++++ DATASET

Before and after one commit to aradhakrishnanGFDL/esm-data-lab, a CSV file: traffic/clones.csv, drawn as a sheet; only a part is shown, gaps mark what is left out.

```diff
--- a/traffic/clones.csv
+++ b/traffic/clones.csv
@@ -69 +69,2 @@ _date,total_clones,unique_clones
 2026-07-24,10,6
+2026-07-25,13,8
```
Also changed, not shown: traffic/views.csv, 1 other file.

++++++++

» TASK REQUIREMENTS
When a line in the data contains "file", return it as written.

» ANSWER BELOW
Before and after one commit to aradhakrishnanGFDL/esm-data-lab, a CSV file: traffic/clones.csv, drawn as a sheet; only a part is shown, gaps mark what is left out.
Also changed, not shown: traffic/views.csv, 1 other file.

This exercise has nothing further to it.